Stored dataset items:
......
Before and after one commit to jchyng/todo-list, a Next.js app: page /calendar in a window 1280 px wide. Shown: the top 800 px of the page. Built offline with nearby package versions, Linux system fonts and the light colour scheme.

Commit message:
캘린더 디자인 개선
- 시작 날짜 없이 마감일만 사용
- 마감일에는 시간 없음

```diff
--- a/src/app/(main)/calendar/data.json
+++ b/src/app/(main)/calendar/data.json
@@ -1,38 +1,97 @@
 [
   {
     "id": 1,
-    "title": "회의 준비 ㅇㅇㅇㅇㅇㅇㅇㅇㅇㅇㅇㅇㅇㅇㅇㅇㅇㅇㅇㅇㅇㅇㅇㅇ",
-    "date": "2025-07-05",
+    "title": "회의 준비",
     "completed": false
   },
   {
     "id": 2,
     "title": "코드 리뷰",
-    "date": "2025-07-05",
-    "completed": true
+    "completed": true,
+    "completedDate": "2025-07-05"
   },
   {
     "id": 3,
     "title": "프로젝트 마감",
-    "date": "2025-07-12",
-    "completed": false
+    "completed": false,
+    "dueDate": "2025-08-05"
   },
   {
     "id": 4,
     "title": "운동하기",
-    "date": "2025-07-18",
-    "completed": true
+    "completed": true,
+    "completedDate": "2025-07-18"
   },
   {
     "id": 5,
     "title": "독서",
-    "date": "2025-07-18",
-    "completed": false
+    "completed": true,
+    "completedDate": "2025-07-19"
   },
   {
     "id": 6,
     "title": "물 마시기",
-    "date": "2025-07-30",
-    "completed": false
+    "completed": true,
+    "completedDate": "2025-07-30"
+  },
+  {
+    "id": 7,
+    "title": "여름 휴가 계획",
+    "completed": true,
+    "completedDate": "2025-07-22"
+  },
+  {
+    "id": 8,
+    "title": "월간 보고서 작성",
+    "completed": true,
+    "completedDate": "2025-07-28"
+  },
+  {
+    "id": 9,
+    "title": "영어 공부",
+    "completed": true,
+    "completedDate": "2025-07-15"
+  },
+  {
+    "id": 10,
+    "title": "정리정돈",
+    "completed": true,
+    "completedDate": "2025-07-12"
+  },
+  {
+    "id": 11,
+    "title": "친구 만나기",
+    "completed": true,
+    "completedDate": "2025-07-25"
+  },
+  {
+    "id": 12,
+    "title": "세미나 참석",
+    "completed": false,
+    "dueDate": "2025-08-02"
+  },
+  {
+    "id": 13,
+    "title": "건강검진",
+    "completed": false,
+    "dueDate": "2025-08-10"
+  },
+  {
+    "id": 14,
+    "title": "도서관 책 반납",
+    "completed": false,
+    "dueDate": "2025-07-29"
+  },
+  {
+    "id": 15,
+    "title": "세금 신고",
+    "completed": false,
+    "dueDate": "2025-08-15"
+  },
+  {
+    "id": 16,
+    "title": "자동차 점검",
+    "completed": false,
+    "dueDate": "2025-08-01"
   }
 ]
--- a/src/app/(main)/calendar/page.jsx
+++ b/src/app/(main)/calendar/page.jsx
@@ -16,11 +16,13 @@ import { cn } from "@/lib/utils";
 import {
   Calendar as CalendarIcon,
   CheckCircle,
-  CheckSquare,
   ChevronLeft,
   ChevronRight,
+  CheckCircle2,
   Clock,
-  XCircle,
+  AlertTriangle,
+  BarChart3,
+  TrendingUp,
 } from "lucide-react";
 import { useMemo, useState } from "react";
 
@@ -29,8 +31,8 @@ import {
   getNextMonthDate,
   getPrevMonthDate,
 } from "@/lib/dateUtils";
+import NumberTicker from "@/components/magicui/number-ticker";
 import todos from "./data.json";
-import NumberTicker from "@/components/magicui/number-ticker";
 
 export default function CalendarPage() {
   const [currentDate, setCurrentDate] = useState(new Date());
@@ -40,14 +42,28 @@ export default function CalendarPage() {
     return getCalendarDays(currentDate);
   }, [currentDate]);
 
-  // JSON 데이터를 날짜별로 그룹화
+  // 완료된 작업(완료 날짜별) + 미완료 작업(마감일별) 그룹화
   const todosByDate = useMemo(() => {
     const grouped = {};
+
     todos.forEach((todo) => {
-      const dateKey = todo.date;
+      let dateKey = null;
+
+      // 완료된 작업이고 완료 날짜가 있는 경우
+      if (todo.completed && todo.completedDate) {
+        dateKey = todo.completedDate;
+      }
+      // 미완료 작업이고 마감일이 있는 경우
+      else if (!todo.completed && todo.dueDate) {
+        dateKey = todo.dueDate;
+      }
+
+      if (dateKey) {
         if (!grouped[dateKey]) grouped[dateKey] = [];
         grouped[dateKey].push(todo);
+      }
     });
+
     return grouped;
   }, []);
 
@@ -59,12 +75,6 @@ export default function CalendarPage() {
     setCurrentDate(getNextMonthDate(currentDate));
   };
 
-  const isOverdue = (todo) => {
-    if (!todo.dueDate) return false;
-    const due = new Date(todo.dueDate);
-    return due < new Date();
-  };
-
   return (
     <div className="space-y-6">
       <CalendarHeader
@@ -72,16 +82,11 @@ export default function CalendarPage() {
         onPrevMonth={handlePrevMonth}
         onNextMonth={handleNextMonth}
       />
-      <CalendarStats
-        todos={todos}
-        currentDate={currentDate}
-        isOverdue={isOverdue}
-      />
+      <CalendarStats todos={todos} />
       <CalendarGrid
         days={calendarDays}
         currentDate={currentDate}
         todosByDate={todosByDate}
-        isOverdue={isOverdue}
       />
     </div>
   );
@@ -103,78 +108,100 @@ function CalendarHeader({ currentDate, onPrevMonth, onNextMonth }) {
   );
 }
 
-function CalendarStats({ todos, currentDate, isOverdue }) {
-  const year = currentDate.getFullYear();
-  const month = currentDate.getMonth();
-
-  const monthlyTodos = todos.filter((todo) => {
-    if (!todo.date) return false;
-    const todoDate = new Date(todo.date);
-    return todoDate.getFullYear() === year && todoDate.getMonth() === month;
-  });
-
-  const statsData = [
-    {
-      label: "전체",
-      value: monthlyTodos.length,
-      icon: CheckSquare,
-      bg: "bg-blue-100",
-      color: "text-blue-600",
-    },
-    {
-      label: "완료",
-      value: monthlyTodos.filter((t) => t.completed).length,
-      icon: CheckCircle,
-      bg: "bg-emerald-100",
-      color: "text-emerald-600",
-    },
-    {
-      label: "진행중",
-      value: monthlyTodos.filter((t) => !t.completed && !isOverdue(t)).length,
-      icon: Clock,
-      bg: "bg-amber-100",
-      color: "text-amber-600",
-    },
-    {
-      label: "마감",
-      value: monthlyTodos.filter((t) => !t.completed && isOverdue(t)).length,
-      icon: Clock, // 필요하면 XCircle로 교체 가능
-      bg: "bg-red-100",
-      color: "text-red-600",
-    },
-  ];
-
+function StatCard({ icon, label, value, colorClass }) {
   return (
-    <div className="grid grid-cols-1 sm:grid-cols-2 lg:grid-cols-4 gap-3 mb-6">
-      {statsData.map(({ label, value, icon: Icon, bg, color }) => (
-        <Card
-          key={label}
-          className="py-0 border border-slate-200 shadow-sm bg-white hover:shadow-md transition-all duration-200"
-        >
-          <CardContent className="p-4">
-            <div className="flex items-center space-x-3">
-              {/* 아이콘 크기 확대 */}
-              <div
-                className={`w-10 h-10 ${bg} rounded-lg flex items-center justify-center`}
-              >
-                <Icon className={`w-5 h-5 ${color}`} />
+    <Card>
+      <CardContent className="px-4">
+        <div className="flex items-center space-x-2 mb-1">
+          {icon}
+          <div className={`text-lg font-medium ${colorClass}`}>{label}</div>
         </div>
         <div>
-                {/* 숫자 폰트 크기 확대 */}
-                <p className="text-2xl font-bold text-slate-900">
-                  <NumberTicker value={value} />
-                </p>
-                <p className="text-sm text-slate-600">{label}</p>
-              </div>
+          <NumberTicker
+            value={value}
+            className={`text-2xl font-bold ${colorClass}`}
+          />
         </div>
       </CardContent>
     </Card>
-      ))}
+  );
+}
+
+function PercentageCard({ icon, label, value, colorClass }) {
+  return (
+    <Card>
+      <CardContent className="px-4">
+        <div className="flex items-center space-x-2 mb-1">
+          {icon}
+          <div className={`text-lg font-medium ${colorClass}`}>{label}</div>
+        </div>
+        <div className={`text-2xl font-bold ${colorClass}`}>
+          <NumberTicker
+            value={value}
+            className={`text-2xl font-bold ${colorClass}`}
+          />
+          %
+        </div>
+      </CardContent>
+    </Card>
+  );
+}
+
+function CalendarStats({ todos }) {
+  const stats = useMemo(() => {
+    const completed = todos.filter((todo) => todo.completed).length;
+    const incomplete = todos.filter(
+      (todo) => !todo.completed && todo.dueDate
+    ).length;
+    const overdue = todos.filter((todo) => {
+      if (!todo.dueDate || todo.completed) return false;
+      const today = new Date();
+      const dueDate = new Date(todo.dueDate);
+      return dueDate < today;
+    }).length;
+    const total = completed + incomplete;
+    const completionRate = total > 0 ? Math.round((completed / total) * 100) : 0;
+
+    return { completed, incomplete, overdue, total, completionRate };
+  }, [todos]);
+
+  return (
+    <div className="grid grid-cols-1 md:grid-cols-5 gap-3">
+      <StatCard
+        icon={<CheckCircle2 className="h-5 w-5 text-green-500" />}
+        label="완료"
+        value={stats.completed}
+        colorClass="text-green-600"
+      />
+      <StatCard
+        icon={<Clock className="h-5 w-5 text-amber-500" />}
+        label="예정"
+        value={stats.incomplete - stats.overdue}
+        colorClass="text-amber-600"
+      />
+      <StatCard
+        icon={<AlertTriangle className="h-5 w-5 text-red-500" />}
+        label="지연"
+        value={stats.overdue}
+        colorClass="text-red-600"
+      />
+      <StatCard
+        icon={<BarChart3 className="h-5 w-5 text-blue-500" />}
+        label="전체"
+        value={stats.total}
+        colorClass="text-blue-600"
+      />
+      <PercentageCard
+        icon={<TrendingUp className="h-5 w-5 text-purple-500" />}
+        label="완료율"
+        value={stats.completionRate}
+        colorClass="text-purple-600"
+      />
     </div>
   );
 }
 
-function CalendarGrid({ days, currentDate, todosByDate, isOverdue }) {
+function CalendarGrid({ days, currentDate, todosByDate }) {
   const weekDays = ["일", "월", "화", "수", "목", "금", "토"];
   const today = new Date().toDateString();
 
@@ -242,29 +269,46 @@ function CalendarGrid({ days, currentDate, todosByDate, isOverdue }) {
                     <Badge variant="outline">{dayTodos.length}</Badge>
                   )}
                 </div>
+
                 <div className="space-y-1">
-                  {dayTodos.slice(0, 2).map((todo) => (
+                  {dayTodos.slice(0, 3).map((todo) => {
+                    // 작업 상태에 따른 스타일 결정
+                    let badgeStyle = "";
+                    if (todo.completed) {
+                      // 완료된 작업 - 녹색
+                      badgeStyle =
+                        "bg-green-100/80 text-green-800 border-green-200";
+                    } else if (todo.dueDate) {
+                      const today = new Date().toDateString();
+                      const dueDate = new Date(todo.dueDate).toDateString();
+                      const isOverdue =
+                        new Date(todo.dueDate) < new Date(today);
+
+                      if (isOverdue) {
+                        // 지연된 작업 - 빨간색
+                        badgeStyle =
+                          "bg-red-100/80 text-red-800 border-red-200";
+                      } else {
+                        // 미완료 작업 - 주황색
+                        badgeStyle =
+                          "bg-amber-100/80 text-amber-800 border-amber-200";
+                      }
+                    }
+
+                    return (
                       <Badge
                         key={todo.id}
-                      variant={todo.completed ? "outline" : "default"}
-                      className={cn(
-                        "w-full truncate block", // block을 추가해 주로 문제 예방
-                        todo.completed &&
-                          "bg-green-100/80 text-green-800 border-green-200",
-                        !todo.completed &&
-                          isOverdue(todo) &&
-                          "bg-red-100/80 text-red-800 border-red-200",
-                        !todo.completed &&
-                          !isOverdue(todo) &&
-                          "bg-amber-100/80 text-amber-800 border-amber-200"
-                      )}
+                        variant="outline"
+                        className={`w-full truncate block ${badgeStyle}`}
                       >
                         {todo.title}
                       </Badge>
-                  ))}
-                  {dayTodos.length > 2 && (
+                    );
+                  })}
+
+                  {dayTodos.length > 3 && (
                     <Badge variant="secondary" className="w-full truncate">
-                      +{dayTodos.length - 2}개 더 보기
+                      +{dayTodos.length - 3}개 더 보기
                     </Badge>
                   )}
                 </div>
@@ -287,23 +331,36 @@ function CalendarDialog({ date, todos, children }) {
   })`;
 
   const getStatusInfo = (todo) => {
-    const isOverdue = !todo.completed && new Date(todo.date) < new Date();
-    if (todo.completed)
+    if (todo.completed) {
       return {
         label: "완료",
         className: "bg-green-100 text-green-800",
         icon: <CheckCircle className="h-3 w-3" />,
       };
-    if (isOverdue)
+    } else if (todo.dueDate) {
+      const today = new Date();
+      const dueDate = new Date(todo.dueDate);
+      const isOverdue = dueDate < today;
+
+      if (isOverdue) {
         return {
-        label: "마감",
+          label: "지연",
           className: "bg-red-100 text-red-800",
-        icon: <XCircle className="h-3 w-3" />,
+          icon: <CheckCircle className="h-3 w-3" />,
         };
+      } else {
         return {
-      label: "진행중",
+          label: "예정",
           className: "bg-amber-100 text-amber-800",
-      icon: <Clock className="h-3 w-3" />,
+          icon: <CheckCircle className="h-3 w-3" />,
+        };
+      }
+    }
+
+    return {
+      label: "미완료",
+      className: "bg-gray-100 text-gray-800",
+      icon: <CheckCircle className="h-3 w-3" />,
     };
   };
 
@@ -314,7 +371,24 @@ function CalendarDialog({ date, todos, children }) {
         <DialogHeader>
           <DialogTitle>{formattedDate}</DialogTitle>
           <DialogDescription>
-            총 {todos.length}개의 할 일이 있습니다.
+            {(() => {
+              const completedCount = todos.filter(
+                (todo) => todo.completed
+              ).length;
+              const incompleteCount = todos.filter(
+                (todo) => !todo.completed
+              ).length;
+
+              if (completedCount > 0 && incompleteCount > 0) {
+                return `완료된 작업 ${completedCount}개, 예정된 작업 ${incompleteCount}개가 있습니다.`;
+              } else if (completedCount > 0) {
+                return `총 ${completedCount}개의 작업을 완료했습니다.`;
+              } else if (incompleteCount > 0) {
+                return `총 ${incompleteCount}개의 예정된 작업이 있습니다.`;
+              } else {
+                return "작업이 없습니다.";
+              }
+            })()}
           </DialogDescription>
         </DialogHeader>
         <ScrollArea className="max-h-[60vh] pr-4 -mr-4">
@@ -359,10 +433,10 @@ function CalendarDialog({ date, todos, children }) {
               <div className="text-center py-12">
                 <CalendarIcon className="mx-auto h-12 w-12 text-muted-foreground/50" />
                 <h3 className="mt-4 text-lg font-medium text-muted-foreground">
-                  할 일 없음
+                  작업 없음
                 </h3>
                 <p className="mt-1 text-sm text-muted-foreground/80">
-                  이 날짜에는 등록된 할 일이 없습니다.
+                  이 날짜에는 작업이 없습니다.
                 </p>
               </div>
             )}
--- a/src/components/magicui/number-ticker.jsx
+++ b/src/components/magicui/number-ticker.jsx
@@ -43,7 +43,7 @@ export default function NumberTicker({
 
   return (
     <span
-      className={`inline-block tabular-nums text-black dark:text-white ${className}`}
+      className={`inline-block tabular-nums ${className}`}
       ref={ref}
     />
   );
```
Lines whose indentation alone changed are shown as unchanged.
......
What to do: The answer must be one number: how many lines in the records above contain "completedDate".

Completed exercise: 11